- Sep 23, 2008 6:20 pm
Somehow our blog from Alaska vanished into internet who-knows-where. Fact is we wrote it aboard ship and thought it had gone through. Alas, when we checked, it wasn’t on the blog. At the time we were raving about the scenery, food, great people, and wildlife.
We’re home now, but Alaska remains on our minds. Wow! We only got to the southeast, Juneau, Sitka, Ketchikan, but what mythic land. We could see ourselves living there, and perhaps, sometime down the road, we’ll try to spend a couple of months. It’s great to be in country that gets rain. That, and, well, we had a cold one in a bar in Juneau where a delightful dog occupied one of the bar stools. Anyplace that lets dogs sit at the bar is all right with us.
The trip accented climate change since we were seeing the country from an archaeological perspective. For those familiar with our novels PEOPLE OF THE NIGHTLAND, PEOPLE OF THE SEA, and PEOPLE OF THE WOLF, you know we’ve always been fascinated by melting glaciers. Climate change plays an important role in many of our novels, but riding up sixty-five miles of Glacier Bay that have melted out in the last two hundred years really brings it into focus.
As anthropologists we were also fascinated by the local Tlingit and Haida cultures. What a rich land. Having heard and read about the Salmon runs was nothing like seeing it first hand. All in all, it was one of the most memorable weeks of our lives.
We rode our BMW motorcycle both ways from Wyoming to Seattle and back, and had a wonderful ride. We hit rain between Missoula and Butte both times. The scenery was super. It’s tough to decide which is better, traveling by motorcycle or big cruise ships.
We returned home for two whole days of packing in preparation for our next book tour. This is what the publishers call a “sell-in”, where we travel around the Southeastern U.S. visiting book sellers meetings, talking to bookstore owners, and attending managers conventions. A great deal of anticipation has been building for the release of PEOPLE OF THE THUNDER since readers are curious to know how Old White, Two Petals, Trader, Morning Dew, and Heron Wing are going to overcome the obstacles in their path. For those of you who don’t do hardbacks, the paperback of PEOPLE OF THE WEEPING EYE should be in bookstores and on store shelves Thanksgiving week. THUNDER lays down in hardback in January.

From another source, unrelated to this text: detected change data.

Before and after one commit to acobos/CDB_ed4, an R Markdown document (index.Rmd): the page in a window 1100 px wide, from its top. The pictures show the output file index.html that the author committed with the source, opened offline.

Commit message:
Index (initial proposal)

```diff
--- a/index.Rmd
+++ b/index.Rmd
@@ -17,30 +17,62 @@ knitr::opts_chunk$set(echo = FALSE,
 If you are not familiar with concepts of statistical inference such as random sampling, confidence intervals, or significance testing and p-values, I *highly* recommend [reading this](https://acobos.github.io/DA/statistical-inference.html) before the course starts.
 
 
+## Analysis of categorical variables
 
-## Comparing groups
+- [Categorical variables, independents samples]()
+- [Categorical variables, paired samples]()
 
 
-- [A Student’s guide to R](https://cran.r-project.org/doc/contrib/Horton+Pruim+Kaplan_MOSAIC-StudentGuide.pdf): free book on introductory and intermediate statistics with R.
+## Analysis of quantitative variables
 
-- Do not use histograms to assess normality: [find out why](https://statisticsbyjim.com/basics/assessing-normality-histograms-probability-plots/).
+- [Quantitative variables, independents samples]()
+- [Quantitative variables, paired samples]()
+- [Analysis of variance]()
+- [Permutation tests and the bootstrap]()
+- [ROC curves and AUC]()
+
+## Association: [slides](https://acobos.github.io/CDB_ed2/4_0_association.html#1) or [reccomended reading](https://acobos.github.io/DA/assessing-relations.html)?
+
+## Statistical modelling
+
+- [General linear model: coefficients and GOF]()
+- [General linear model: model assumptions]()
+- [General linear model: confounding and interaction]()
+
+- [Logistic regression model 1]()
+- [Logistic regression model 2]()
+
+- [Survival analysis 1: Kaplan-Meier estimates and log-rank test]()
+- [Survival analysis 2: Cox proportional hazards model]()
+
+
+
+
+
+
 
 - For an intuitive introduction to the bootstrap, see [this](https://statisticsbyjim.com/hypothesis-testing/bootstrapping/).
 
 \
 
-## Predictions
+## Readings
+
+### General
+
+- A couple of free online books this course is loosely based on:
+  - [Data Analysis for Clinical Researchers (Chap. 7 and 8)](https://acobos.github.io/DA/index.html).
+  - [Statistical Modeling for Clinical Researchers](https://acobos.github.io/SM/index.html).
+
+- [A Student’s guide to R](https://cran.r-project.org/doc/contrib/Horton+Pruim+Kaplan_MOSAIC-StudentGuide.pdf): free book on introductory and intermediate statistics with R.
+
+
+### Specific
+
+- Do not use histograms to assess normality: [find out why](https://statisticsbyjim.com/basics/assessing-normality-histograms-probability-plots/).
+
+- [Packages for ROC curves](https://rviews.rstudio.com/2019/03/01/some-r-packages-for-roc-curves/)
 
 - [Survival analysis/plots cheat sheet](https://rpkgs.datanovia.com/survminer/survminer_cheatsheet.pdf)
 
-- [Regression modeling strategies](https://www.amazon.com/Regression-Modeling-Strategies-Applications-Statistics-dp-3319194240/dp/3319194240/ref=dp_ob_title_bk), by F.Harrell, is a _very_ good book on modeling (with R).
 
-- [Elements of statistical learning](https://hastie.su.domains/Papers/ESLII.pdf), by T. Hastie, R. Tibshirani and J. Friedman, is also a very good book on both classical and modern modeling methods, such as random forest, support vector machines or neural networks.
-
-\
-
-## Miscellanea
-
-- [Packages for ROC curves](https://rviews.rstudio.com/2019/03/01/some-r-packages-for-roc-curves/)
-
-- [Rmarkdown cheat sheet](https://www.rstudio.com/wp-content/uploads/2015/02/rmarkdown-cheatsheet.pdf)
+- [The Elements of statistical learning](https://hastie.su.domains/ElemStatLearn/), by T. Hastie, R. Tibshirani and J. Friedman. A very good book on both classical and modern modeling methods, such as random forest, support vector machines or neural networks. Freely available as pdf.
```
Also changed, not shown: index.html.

While most events are closed to the public, we will be making a couple of public signings. The first occurs on September 28 at Page and Palette, located at 32 S. Section Street in Fairhope, Alabama, from 3:00 to 5:00 pm. For more information you can contact them at 251-928-5295.
Following that we will be at the Moundville, Alabama, Indian Festival, set, of course, in Moundville, Alabama. We’ll be signing PEOPLE OF THE WEEPING EYE ON all day on October 4. Little Professor Bookstore will be providing the books. For more information, contact Sara at Little Professor Bookstore, 2717 18th Street, Homewood, Alabama, 205-870-7461. If you have read, or will be reading PEOPLE OF THE WEEPING EYE, and plan on the sequel, PEOPLE OF THE THUNDER, we can show you the places where our characters walked. Moundville is a stunning site, and the Festival is well worth your time. It’s even better than the opening of WEEPING EYE suggests.
Two new novels are in the works. We’re over 300 pages into a Contact period story about the de Soto expedition in the Southeast. We’re hoping to launch a People series spin-off that details different stories about European contact with the Native population of North America. The first novel, written in first person, follows our hero Black Shell as he finds Pearl Hand, the love of his life, and encounters de Soto’s Spaniards. As you can guess, Black Shell immediately runs afoul of them and dedicates himself to de Soto’s destruction. To finally do so will probably entail four or five more novels since de Soto’s expedition survived four years, crossed 16 states, and bailed out in complete disarray.
Our next PEOPLE book is set in New York and deals with the foundation of the Iroquois confederacy. PEOPLE OF THE LONGHOUSE tells the story of Koracoo, a woman warrior, who for reasons of her own, has foresworn men, and risen in the ranks. Gonda, her best friend, is madly in love with her. Together they have to solve a brutal murder that will cost each of them what they both hold dear. Archaeologically, this is a time of intense warfare, with great villages, and longhouses over four hundred feet in length. The powerful Iroquois confederacy was born during this period, and if you want to know how Koracoo and Gonda achieve this, well, you’ll have to wait for the book. We should deliver the manuscript to Forge Books by February.
That’s about it for this installment. We wish everyone well and hope to see you somewhere down the road.
Latest good read: C.J. Box’s BLUE HEAVEN. If you think he can just write Joe Picket, think again. This one’s great.